I was just thinking about the challenges of generating a city map for Auto Fire and realized that I’ve accomplished a whole lot and haven’t really discussed it in a long while.
Really early on in development I created some tools to generate block templates that get placed during map generation. This allows me to work with actual crafted sections of map (with variant buildings and other things that can be adjusted after the template is laid down). It’s more or less a requirement for cities since the classic “cave-style” procgen or even dungeon layout techniques don’t work as well as I’d like.
I create template patch objects that have a bunch of data attached to them such as exit points (for cities) as well as a variety of variable bits like spots for random decor and building styles (depending on the generation profile I’m using).

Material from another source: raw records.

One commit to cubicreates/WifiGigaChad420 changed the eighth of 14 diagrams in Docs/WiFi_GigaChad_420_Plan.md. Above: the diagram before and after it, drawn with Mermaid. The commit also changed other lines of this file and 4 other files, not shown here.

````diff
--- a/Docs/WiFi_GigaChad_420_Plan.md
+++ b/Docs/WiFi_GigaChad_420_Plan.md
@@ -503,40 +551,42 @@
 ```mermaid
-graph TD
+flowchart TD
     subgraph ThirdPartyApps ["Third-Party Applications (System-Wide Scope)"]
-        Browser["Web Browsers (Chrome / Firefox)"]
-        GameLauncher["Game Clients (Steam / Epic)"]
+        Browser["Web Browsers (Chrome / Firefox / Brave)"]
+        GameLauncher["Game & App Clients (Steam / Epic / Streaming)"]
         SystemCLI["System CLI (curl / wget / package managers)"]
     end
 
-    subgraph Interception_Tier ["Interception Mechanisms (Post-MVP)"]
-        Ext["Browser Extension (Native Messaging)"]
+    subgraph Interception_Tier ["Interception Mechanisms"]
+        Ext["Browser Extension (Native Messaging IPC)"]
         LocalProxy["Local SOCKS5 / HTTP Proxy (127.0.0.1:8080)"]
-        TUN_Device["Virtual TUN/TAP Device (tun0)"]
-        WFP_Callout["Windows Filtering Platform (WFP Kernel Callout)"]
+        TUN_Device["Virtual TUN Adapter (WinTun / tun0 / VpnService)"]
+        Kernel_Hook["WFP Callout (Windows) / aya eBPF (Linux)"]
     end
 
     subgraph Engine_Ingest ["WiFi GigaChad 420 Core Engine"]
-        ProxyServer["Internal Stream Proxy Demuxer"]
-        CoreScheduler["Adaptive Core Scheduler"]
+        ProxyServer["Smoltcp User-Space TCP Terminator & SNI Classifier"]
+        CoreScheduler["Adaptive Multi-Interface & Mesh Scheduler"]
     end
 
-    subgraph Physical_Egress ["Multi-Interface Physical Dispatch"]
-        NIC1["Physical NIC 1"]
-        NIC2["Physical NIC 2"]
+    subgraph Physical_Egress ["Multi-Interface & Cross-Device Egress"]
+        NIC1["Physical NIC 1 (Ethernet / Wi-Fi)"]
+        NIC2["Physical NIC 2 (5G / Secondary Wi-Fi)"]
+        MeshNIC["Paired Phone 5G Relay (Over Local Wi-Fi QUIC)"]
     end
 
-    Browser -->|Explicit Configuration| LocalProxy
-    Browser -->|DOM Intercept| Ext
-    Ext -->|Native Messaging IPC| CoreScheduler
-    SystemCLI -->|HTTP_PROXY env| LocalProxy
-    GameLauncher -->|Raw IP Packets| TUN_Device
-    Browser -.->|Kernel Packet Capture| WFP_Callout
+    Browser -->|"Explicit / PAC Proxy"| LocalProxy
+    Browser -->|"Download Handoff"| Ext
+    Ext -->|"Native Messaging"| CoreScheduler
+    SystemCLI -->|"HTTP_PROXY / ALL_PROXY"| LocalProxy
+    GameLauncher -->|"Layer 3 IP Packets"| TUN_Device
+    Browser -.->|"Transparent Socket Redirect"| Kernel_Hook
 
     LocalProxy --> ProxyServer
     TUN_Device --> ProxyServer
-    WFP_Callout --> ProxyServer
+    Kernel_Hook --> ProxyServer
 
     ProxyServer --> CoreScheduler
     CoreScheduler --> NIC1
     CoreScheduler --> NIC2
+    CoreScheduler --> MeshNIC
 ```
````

The block data that I save out actually even supports 9-slice scaling, so I can declare borders to be of a fixed size, but the center to be a repeating tile section that can be any size. It’s really useful in some situations like when I want a long crafted section of wall, or a large 4-lane boulevard on a city map.
For cities, however, I actually work mostly in blocks that are 4×4 in size, with street connectors that are 1, 2 or 4-lanes in size. If I want to make a larger block such as 4×8 or 12×16 I can do that as well. Getting the whole system to rotate blocks properly was probably the hardest part (you can see in the build right now that I have a few multi-tile objects that don’t yet collide properly… my work is never done).
I’ve got several workspace maps that I use to create these blocks of content (desert outpost, city, overworld, etc), and it’s a scalable system that could support a whole ton of layouts. When I say “damn I gotta work on content”, making 10x the tile variations and cities with specific flavors are ways that I could take advantage of the systems I’ve created.
Anyway, this approach isn’t particularly new but it works great for my needs… It deserves a more crunchy article dedicated to it, but it’ll have to go on the to-do list for sometime in the future. For now, hope the peek at the approach was a little interesting.